PROBLEM REQUIREMENTS → Each line of the listing, apart from the pictures, is to be printed exactly.
----
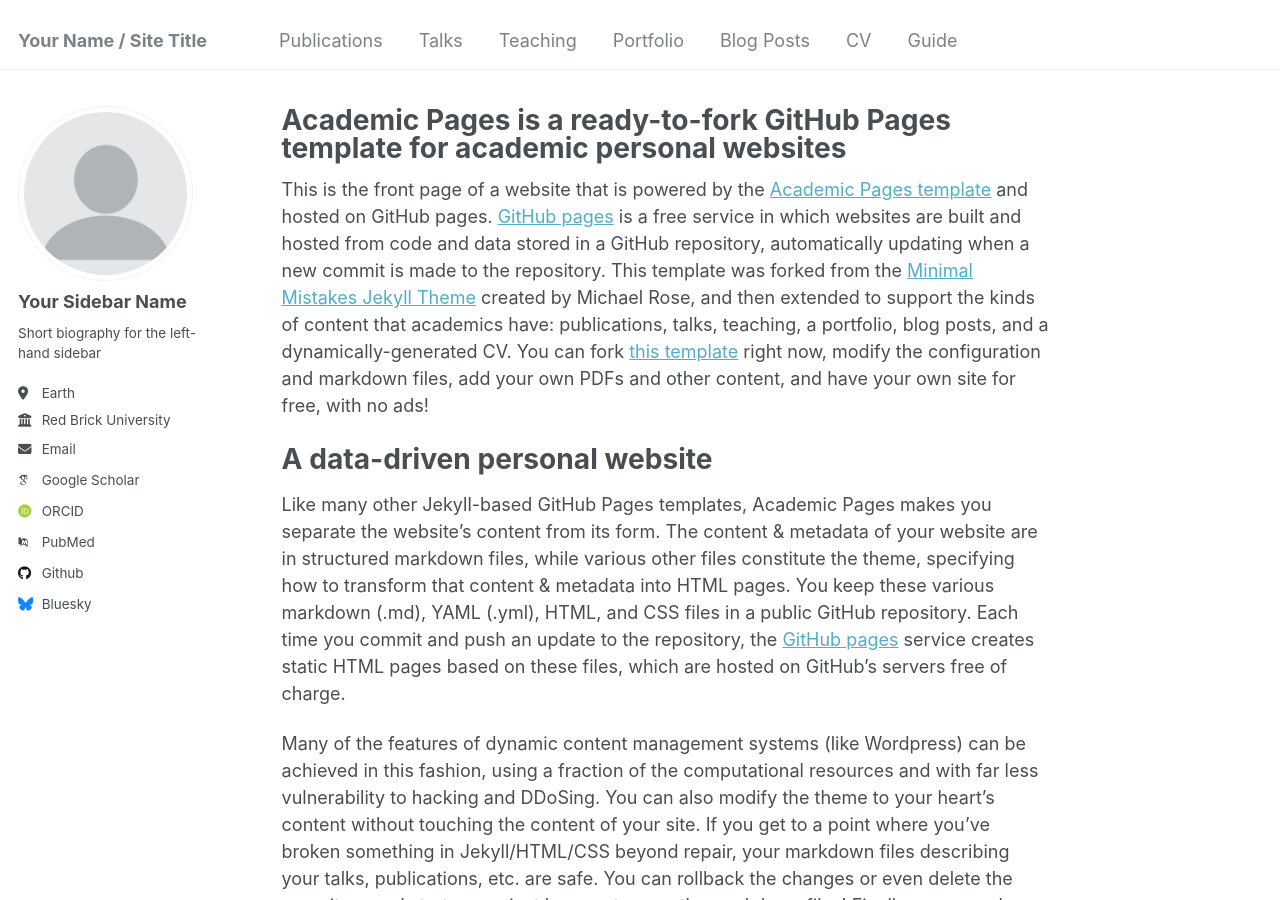
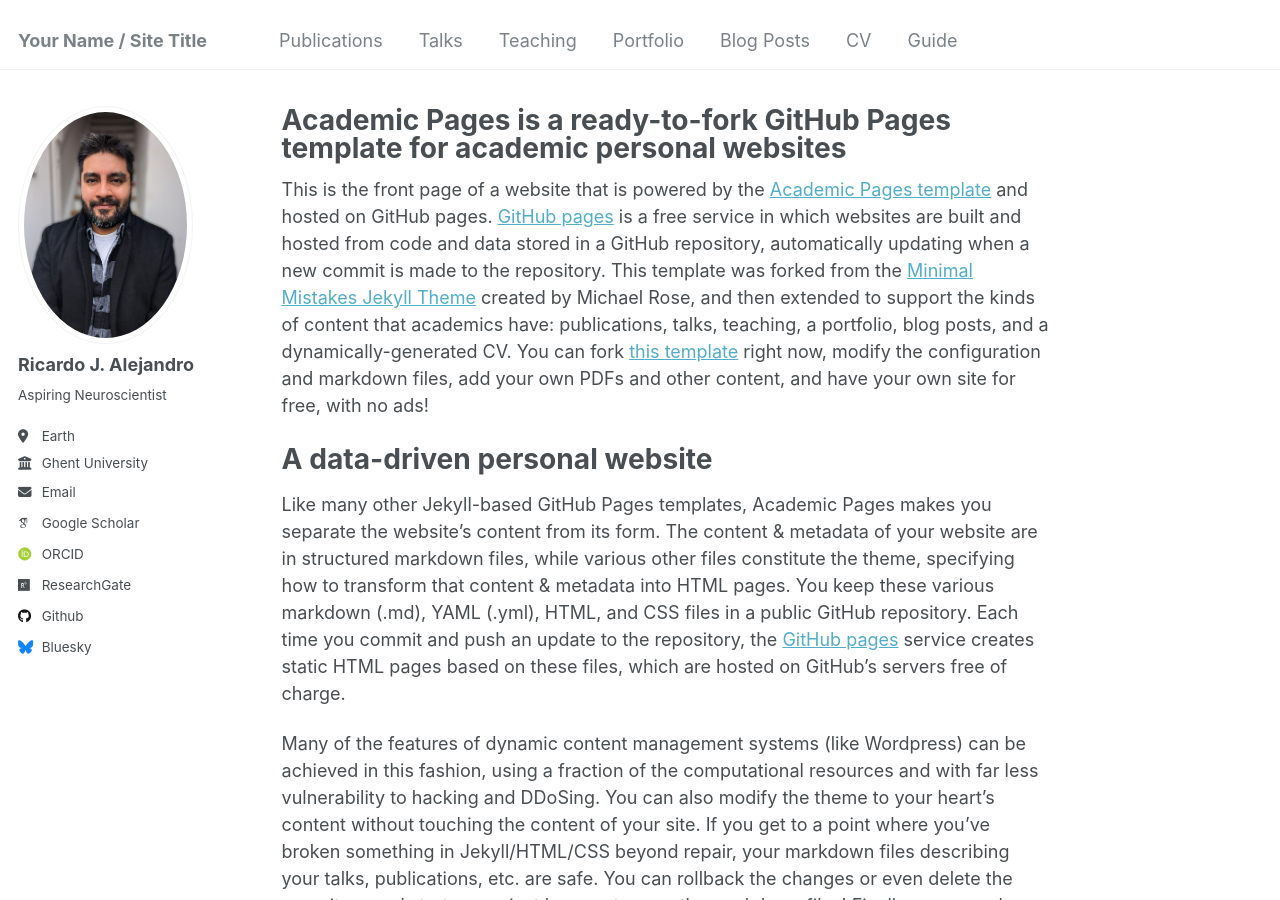
Before and after one commit to rjalejandro/rjalejandro.github.io, a Jekyll site: the page built from _pages/about.md, in a window 1280 px wide and 900 px high. Built offline with Jekyll 4.4.1, drawn with Linux system fonts in a browser that asks for light colours; some web fonts are replaced.

Commit message:
basic com

```diff
--- a/_config.yml
+++ b/_config.yml
@@ -16,40 +16,40 @@
 baseurl                  : "" # the subpath of your site, e.g. "/blog"
 repository               : "rjalejandro/rjalejandro.github.io"
 
-# Site Author - The following control what appear as part of the author content on the side bar.
+# Site Author - The following control what appears as part of the author content on the side bar.
 #               If a field is blank the icon and link will not appear, otherwise it will be shown.
 #               Additional customization can be done by editing /_includes/author-profile.html
 author:
   # Biographic information
-  avatar           : "profile.png"
-  name             : "Your Sidebar Name"
+  avatar           : "prof_pic.png"
+  name             : "Ricardo J. Alejandro"
   pronouns         : # example: "she/her"
-  bio              : "Short biography for the left-hand sidebar"
+  bio              : "Aspiring Neuroscientist"
   location         : "Earth"
-  employer         : "Red Brick University"
+  employer         : "Ghent University"
   uri              : # URL
-  email            : "none@example.org"
+  email            : "Ricardo.AlejandroBenavides@UGent.be"
 
   # Academic websites
   arxiv            : # URL - Update with the correct link to your profile
-  googlescholar    : "https://scholar.google.com/citations?user=PS_CX0AAAAAJ"
+  googlescholar    : "https://scholar.google.com/citations?user=Z_wAJa4AAAAJ&hl=en"
   impactstory      : # URL
-  orcid            : "http://orcid.org/yourorcidurl"
+  orcid            : "https://orcid.org/0000-0003-0516-9887"
   semantic         : # URL
-  pubmed           : "https://www.ncbi.nlm.nih.gov/pubmed/?term=john+snow"
-  researchgate     : # URL
+  pubmed           : # URL
+  researchgate     : "https://www.researchgate.net/profile/Ricardo-Alejandro"
   scopus           : # URL
 
   # Repositories and software development
   bitbucket        : # Username - Update with your username on the site
   codepen          : # Username
   dribbble         : # Username
-  github           : "academicpages"
+  github           : "rjalejandro"
   kaggle           : # Username
   stackoverflow    : # User number or user number and name (i.e., use "1" or "1/jeff-atwood")
 
   # Social media
-  bluesky          : "bsky.app" # Replace this with you Bluesky username
+  bluesky          : "ricalbena.bsky.social" # Replace this with you Bluesky username
   facebook         : # Username
   flickr           : # Username
   foursquare       : # Username
```
Also changed, not shown: images/prof_pic.png (added).
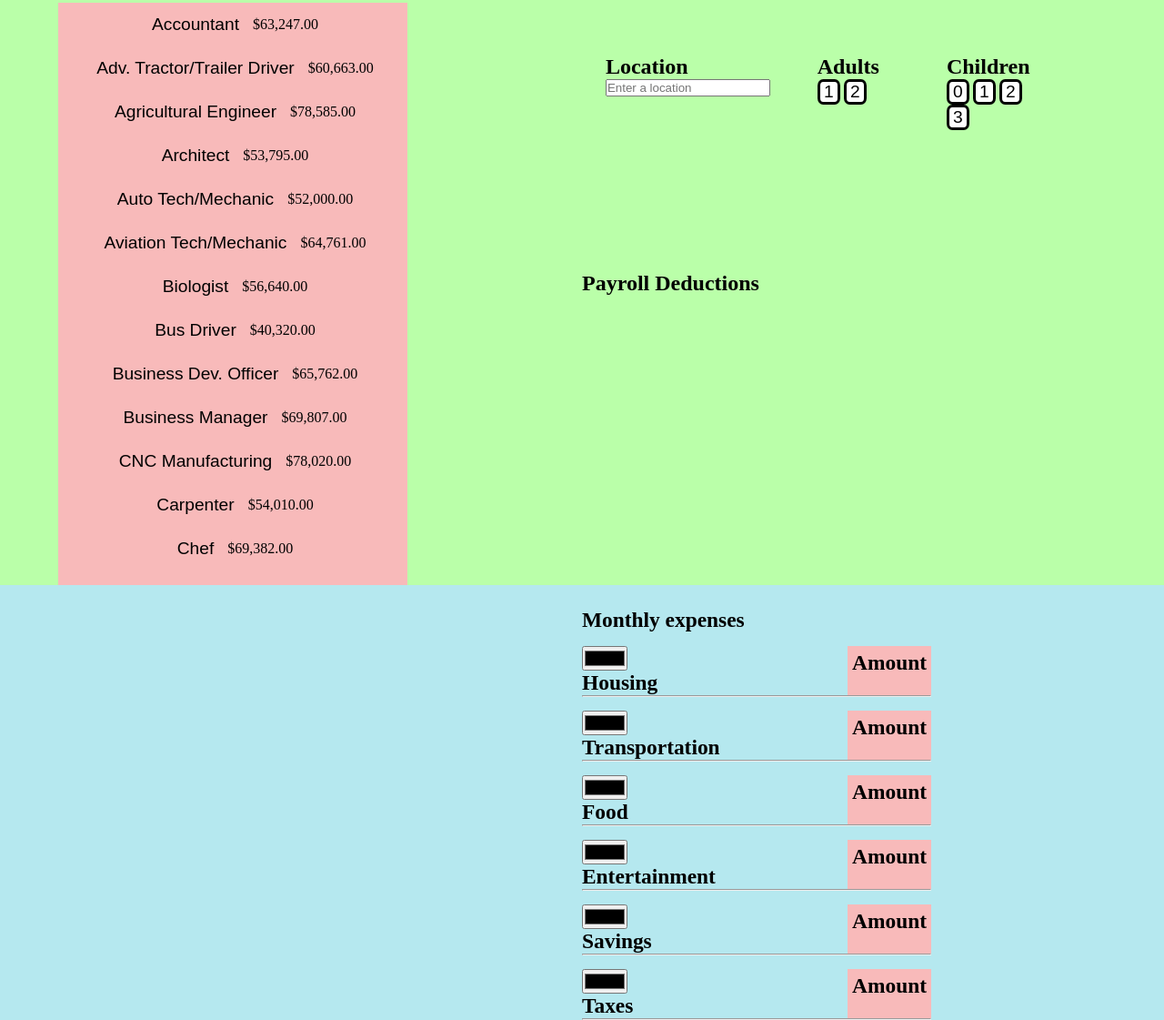
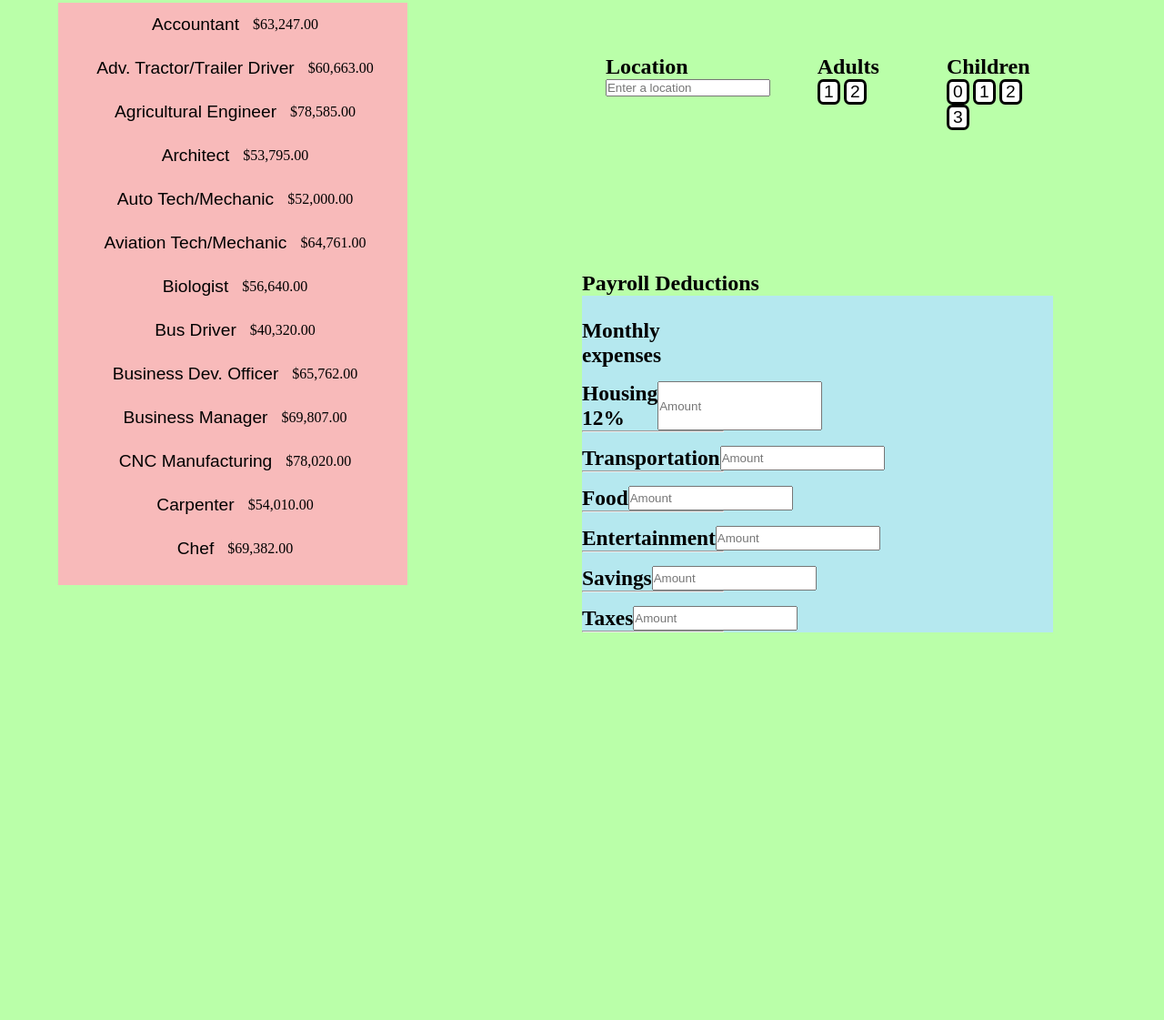
Before and after one commit to Toasty7/Budget-calculator-, a plain HTML site: page index.html in a window 1280 px wide. Shown: the part 63-1184 px from the top of the page at 91% size. After the commit the page ends 816 px from the top, so only its background shows below. Drawn offline with Linux system fonts and the light colour scheme.

Commit message:
Taha
Css styling

```diff
--- a/index.html
+++ b/index.html
@@ -325,80 +325,71 @@
                 </div>
                 <section class="payroll">
                     <h2>Payroll Deductions</h2>
-                </section>
-            </section>
-        </div>
-        <section class="monthyExpense">
-
-            <div class="pieChart">
-
-            </div>
-
+                    <div class="monthyExpense">
                         <section class="monthyAmount">
                             <h3>Monthly expenses</h3>
 
                             <section class="amountRow">
                                 <section class="amountText">
-                    <input type="color">
-                    <h3>Housing</h3>
+                                <h3>Housing 12%</h3>
                                 </section>
-                    <h3 class="amount">Amount</h3>
+                                <input type="text" placeholder="Amount">
                             </section>
 
                             <hr>
 
                             <section class="amountRow">
                                 <section class="amountText">
-                    <input type="color">
                                 <h3>Transportation</h3>
                                 </section>
-                    <h3 class="amount">Amount</h3>
+                                <input type="text" placeholder="Amount">
                             </section>
 
                             <hr>
 
                             <section class="amountRow">
                                 <section class="amountText">
-                    <input type="color">
                                 <h3>Food</h3>
                                 </section>
-                    <h3 class="amount">Amount</h3>
+                                <input type="text" placeholder="Amount">
                             </section>
 
                             <hr>
 
                             <section class="amountRow">
                                 <section class="amountText">
-                    <input type="color">
                                 <h3>Entertainment</h3>
                                 </section>
-                    <h3 class="amount">Amount</h3>
+                                <input type="text" placeholder="Amount">
                             </section>
 
                             <hr>
 
                             <section class="amountRow">
                                 <section class="amountText">
-                        <input type="color">
                                     <h3>Savings</h3>
                                 </section>
-                    <h3 class="amount">Amount</h3>
+                                <input type="text" placeholder="Amount">
                             </section>
 
                             <hr>
 
                             <section class="amountRow">
                                 <section class="amountText">
-                    <input type="color">
                                 <h3>Taxes</h3>
                                 </section>
-                    <h3 class="amount">Amount</h3>
+                                <input type="text" placeholder="Amount">
                             </section>
 
                             <hr>
 
+                        </div>
                     </section>
                 </section>
+
+            </section>
+        </div>
+
     </main>
 
 </body>
```
Lines whose indentation alone changed are shown as unchanged.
----
PROBLEM SOLUTION →
Before and after one commit to rjalejandro/rjalejandro.github.io, a Jekyll site: the page built from _pages/about.md, in a window 1280 px wide and 900 px high. Built offline with Jekyll 4.4.1, drawn with Linux system fonts in a browser that asks for light colours; some web fonts are replaced.

Commit message:
basic com

```diff
--- a/_config.yml
+++ b/_config.yml
@@ -16,40 +16,40 @@
 baseurl                  : "" # the subpath of your site, e.g. "/blog"
 repository               : "rjalejandro/rjalejandro.github.io"
 
-# Site Author - The following control what appear as part of the author content on the side bar.
+# Site Author - The following control what appears as part of the author content on the side bar.
 #               If a field is blank the icon and link will not appear, otherwise it will be shown.
 #               Additional customization can be done by editing /_includes/author-profile.html
 author:
   # Biographic information
-  avatar           : "profile.png"
-  name             : "Your Sidebar Name"
+  avatar           : "prof_pic.png"
+  name             : "Ricardo J. Alejandro"
   pronouns         : # example: "she/her"
-  bio              : "Short biography for the left-hand sidebar"
+  bio              : "Aspiring Neuroscientist"
   location         : "Earth"
-  employer         : "Red Brick University"
+  employer         : "Ghent University"
   uri              : # URL
-  email            : "none@example.org"
+  email            : "Ricardo.AlejandroBenavides@UGent.be"
 
   # Academic websites
   arxiv            : # URL - Update with the correct link to your profile
-  googlescholar    : "https://scholar.google.com/citations?user=PS_CX0AAAAAJ"
+  googlescholar    : "https://scholar.google.com/citations?user=Z_wAJa4AAAAJ&hl=en"
   impactstory      : # URL
-  orcid            : "http://orcid.org/yourorcidurl"
+  orcid            : "https://orcid.org/0000-0003-0516-9887"
   semantic         : # URL
-  pubmed           : "https://www.ncbi.nlm.nih.gov/pubmed/?term=john+snow"
-  researchgate     : # URL
+  pubmed           : # URL
+  researchgate     : "https://www.researchgate.net/profile/Ricardo-Alejandro"
   scopus           : # URL
 
   # Repositories and software development
   bitbucket        : # Username - Update with your username on the site
   codepen          : # Username
   dribbble         : # Username
-  github           : "academicpages"
+  github           : "rjalejandro"
   kaggle           : # Username
   stackoverflow    : # User number or user number and name (i.e., use "1" or "1/jeff-atwood")
 
   # Social media
-  bluesky          : "bsky.app" # Replace this with you Bluesky username
+  bluesky          : "ricalbena.bsky.social" # Replace this with you Bluesky username
   facebook         : # Username
   flickr           : # Username
   foursquare       : # Username
```
Also changed, not shown: images/prof_pic.png (added).
Before and after one commit to Toasty7/Budget-calculator-, a plain HTML site: page index.html in a window 1280 px wide. Shown: the part 63-1184 px from the top of the page at 91% size. After the commit the page ends 816 px from the top, so only its background shows below. Drawn offline with Linux system fonts and the light colour scheme.

Commit message:
Taha
Css styling

```diff
--- a/index.html
+++ b/index.html
@@ -325,80 +325,71 @@
                 </div>
                 <section class="payroll">
                     <h2>Payroll Deductions</h2>
-                </section>
-            </section>
-        </div>
-        <section class="monthyExpense">
-
-            <div class="pieChart">
-
-            </div>
-
+                    <div class="monthyExpense">
                         <section class="monthyAmount">
                             <h3>Monthly expenses</h3>
 
                             <section class="amountRow">
                                 <section class="amountText">
-                    <input type="color">
-                    <h3>Housing</h3>
+                                <h3>Housing 12%</h3>
                                 </section>
-                    <h3 class="amount">Amount</h3>
+                                <input type="text" placeholder="Amount">
                             </section>
 
                             <hr>
 
                             <section class="amountRow">
                                 <section class="amountText">
-                    <input type="color">
                                 <h3>Transportation</h3>
                                 </section>
-                    <h3 class="amount">Amount</h3>
+                                <input type="text" placeholder="Amount">
                             </section>
 
                             <hr>
 
                             <section class="amountRow">
                                 <section class="amountText">
-                    <input type="color">
                                 <h3>Food</h3>
                                 </section>
-                    <h3 class="amount">Amount</h3>
+                                <input type="text" placeholder="Amount">
                             </section>
 
                             <hr>
 
                             <section class="amountRow">
                                 <section class="amountText">
-                    <input type="color">
                                 <h3>Entertainment</h3>
                                 </section>
-                    <h3 class="amount">Amount</h3>
+                                <input type="text" placeholder="Amount">
                             </section>
 
                             <hr>
 
                             <section class="amountRow">
                                 <section class="amountText">
-                        <input type="color">
                                     <h3>Savings</h3>
                                 </section>
-                    <h3 class="amount">Amount</h3>
+                                <input type="text" placeholder="Amount">
                             </section>
 
                             <hr>
 
                             <section class="amountRow">
                                 <section class="amountText">
-                    <input type="color">
                                 <h3>Taxes</h3>
                                 </section>
-                    <h3 class="amount">Amount</h3>
+                                <input type="text" placeholder="Amount">
                             </section>
 
                             <hr>
 
+                        </div>
                     </section>
                 </section>
+
+            </section>
+        </div>
+
     </main>
 
 </body>
```
Lines whose indentation alone changed are shown as unchanged.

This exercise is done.